**** Dataset
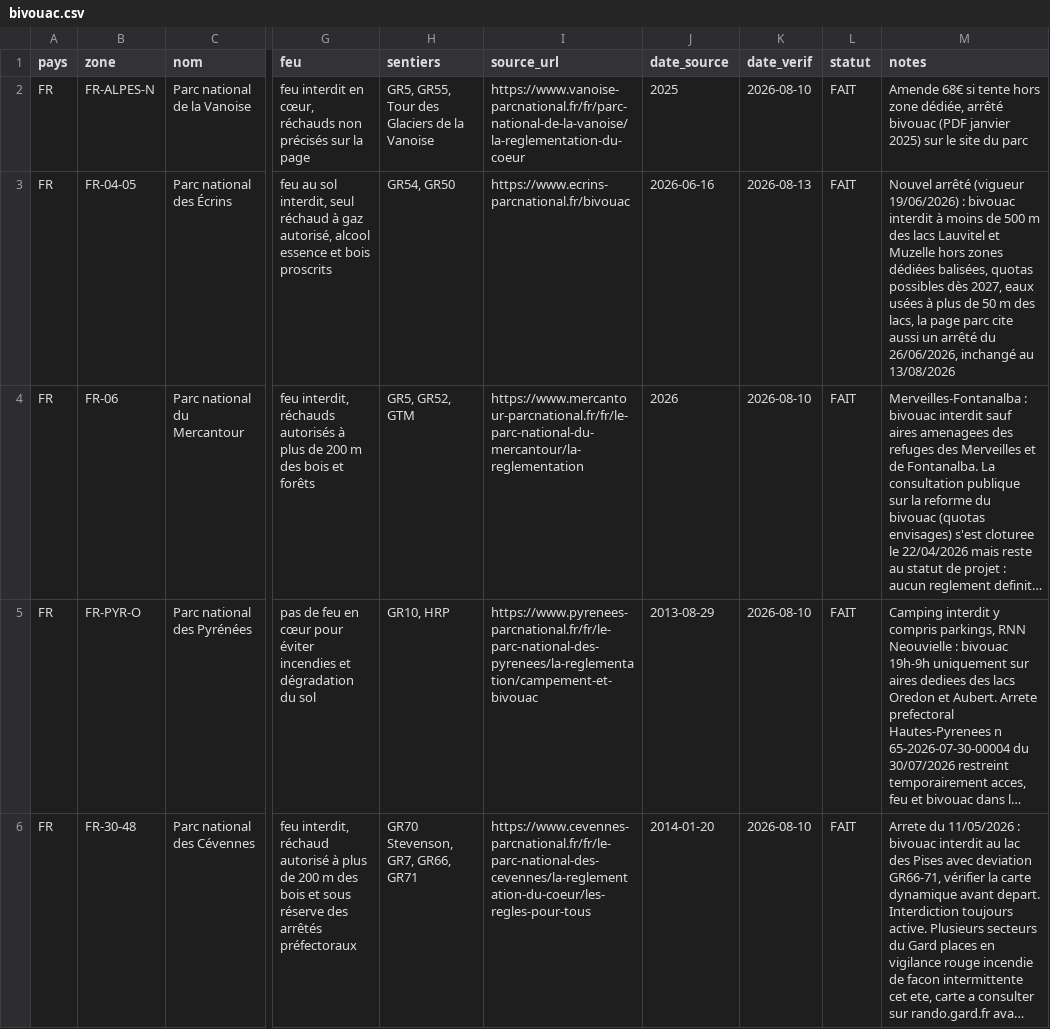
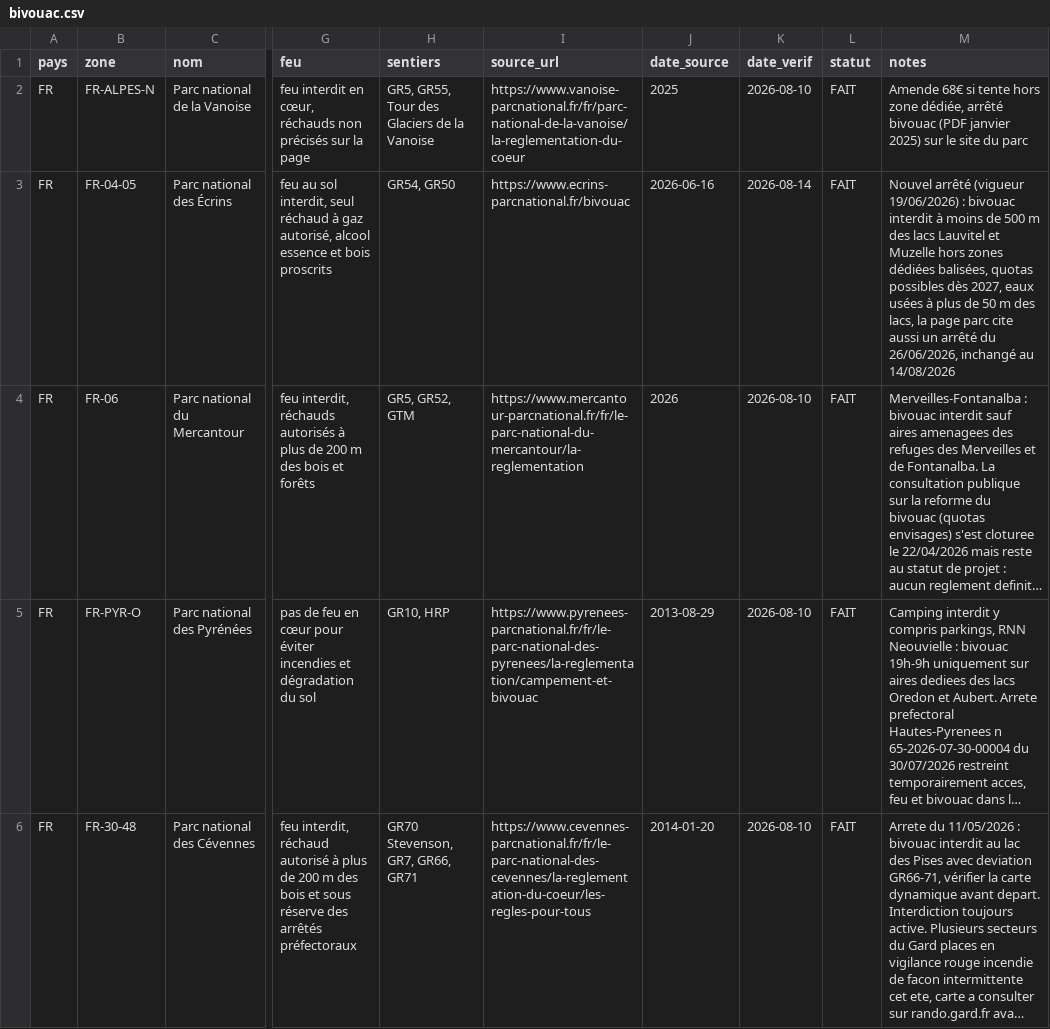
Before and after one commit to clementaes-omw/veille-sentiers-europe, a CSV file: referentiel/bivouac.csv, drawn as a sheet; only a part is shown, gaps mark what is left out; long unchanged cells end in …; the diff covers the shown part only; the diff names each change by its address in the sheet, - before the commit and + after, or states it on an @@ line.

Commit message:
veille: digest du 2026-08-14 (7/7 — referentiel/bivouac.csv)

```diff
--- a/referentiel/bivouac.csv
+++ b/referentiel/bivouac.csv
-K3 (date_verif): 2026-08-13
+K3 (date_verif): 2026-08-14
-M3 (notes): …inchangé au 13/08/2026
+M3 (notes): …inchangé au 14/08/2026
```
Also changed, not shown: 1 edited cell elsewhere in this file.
********
Without the pictures, set down every entry exactly.

Before and after one commit to clementaes-omw/veille-sentiers-europe, a CSV file: referentiel/bivouac.csv, drawn as a sheet; only a part is shown, gaps mark what is left out; long unchanged cells end in …; the diff covers the shown part only; the diff names each change by its address in the sheet, - before the commit and + after, or states it on an @@ line.

Commit message:
veille: digest du 2026-08-14 (7/7 — referentiel/bivouac.csv)

```diff
--- a/referentiel/bivouac.csv
+++ b/referentiel/bivouac.csv
-K3 (date_verif): 2026-08-13
+K3 (date_verif): 2026-08-14
-M3 (notes): …inchangé au 13/08/2026
+M3 (notes): …inchangé au 14/08/2026
```
Also changed, not shown: 1 edited cell elsewhere in this file.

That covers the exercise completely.